Separation Anxiety Disorder: an anxiety disorder of childhood characterized by a variety of unrealistic fears about safety, oversensitivity, and chronic anxiety.

Serotonin and Norepinephren Re-uptake Inhibitor (SNRI): a medication that inhibits re-uptake of both serotonin and norepinephren.

Serotonin 2A antagonists/reuptake inhibitors (SARIs) : medications that block serotonin reuptake and increase serotonin by antagonism and serotonin 2A receptors.

Side Effects: the unintended and usually unwanted effects of treatment.

Sign: an observable characteristic of a physical or psychiatric problem or condition.

Simple Tension Headaches: headaches that result from prolonged contraction of the muscles of the head and neck due to stress.

Somatic: having to do with the body

Social Work: psychotherapy that emphasizes family and community relationships.

Somatic: having to do with the body.

Stage of Resistance: second stage of the general adaptation syndrome during which the organism actively tries to cope with stress.

Startle Reaction/Response: the sudden and involuntary reaction to unexpected events or stimulation.

Stimulants: substances that increase feelings of alertness and reduce feelings of fatigue.

Stress: biological or psychological variables that result in a change in adaptation and a change in physical or mental health. Stress is most often associated with a changing environment.

Stress: Inoculation Training/Therapy: a type of psychotherapy that focuses on teaching self-instruction to cope with negative thoughts and stress.

Stress Tolerance: the degree and nature of stress that a person can tolerate.

Stressor: anything that causes stress and results in coping behavior.

Substance Abuse: a pattern of substance use that results in significant negative consequences to the individual or others.

Substance Dependence: a pattern of behavior that results in increased tolerance for the substance, physiological and psychological dependence, and withdrawal symptoms.

Support Group: a group of people that meet to share encouragement and information.

Surdomutism: an inability to speak due to fear.

Sympathetic Division: division of nervous system responsible for activation of bodily responses under extreme conditions including emotional arousal and physical effort.
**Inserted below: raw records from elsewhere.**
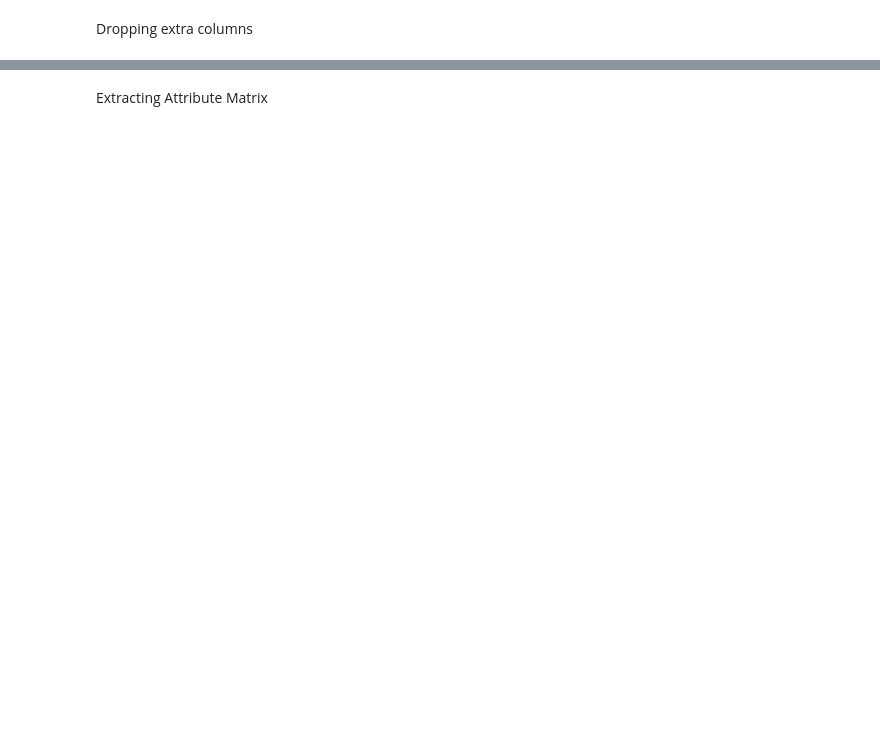
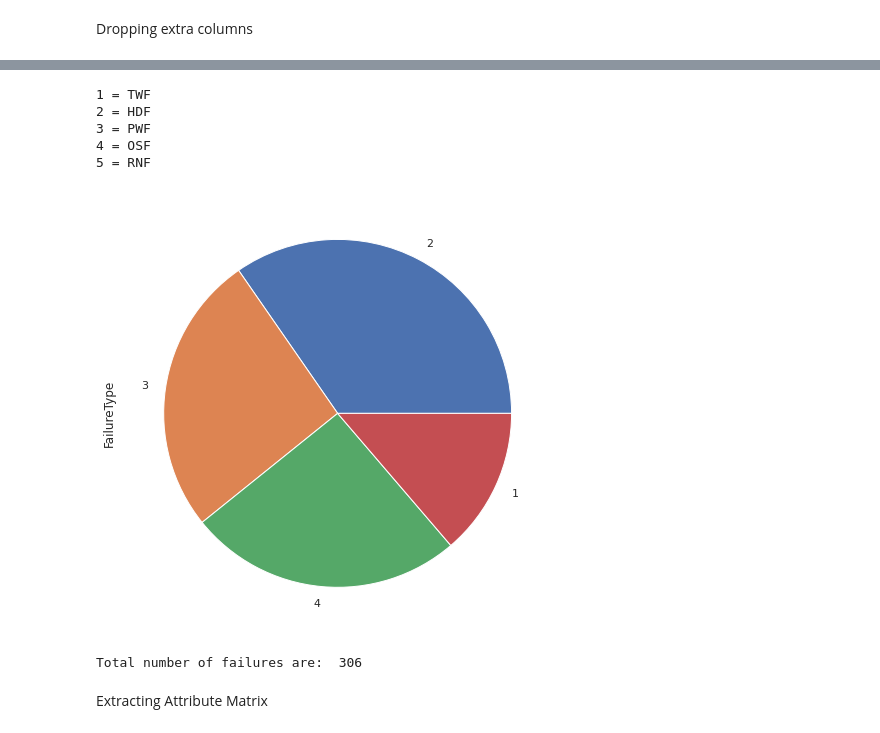
Before and after one commit to GursimarSaini/INSE6310Project, a Jupyter notebook: PredictiveMaintenance.ipynb, the cells around one changed output, grey strips where cells are left out. Saved outputs shown, nothing was run; the diff lists cells and outputs as text; code cells hidden in the pictures; blank space fills up the shorter version.

```diff
--- a/PredictiveMaintenance.ipynb
+++ b/PredictiveMaintenance.ipynb
@@ -142,2 +265,6 @@ print("Number of rows with NaNs is: ", df.isna().any(axis=1).sum())
+# %%
+df1 = df1.dropna()
+df1 = df1.reset_index(drop=True)
+df1['FailureType'] = df1['FailureType'].astype(int)
 # %% [markdown]
 Dropping extra columns
@@ -154,3 +299,21 @@ print("Total number of failures are: ",(df.MachineFailure == 1).sum())
+# %%
+y=df1['FailureType'][df1['FailureType']>0]
+y.value_counts().plot(kind='pie')
+labels=["1 = TWF","2 = HDF","3 = PWF","4 = OSF","5 = RNF"]
+for i in labels:
+  print(i)
+plt.show()
+# %% [output]
+1 = TWF
+2 = HDF
+3 = PWF
+4 = OSF
+5 = RNF
+[figure, added]
+# %%
+print("Total number of failures are: ",(df1.FailureType != 0).sum())
+# %% [output]
+Total number of failures are:  306
 # %% [markdown]
 Extracting Attribute Matrix
 # %%
```
Also changed, not shown: parts of 46 cells of this notebook.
Symptom: reports of experience of a problem that is reported by the patient.

Syndrome: a pattern of signs and symptoms that tend to group together in a disorder.

SAD: seasonal affective disorder

Schema: the way in which a variety of information about any given behavior or knowledge is organized in the mind so that responses can occur relatively automatically and thinking is efficient.

Selective Serotonin Re-uptake Inhibitor (SSRI): medications that selectively inhibit the reuptake of serotonin at the synapse, thus increasing availability of serotonin at the synapse, and eventually resulting in down-regulation of post-synaptic receptors. SSRI medications include paroxetine (Paxil), fluoxetine (Prozac), sertaline (Zoloft), fluvoxamine (luvox, feverin, Dumirox, floxyfral), and citalopram (Celexa, Cipramil, Serostat, Cipram).

Self Monitoring: a psychotherapy technique in which one is asked to observe and monitor their own behavior.

Serotonin (5-hydroxytryptophan, 5-HT): a hormone and neurotransmitter (an indoleamine) important in a variety of functions including appetite, sleep, depression and anxiety and depression.

Serotonin Re-uptake Inhibitor (SRI): a medication that inhibits the re-uptake of serotonin by synaptic receptors. As compared to the selective serotonin reuptake inhibitors (SSRIs), the SRIs have more effects on neurotransmitter systems in addition to the serotonin system. Commonly used SRIs in anxiety and depression is clomipramine and desipramine.

SNRI: see Dual Serotonin and Norepinephrine Reuptake Inhibitors

Social Phobia: a persistent and exaggerated fear of social situations that often includes fears of humiliation, embarrassment, rejection, and being observed. Most often treated with SSRIs and/or cognitive behavioral therapy (CBT).

SSRI: see Selective Serotonin Re-uptake Inhibitor

Stage of Exhaustion: the third stage of the general adaptation syndrome (GAS) in which the organism can no longer resist stress.

Status Panicus: a consecutive series of panic attacks that can last for hours or days.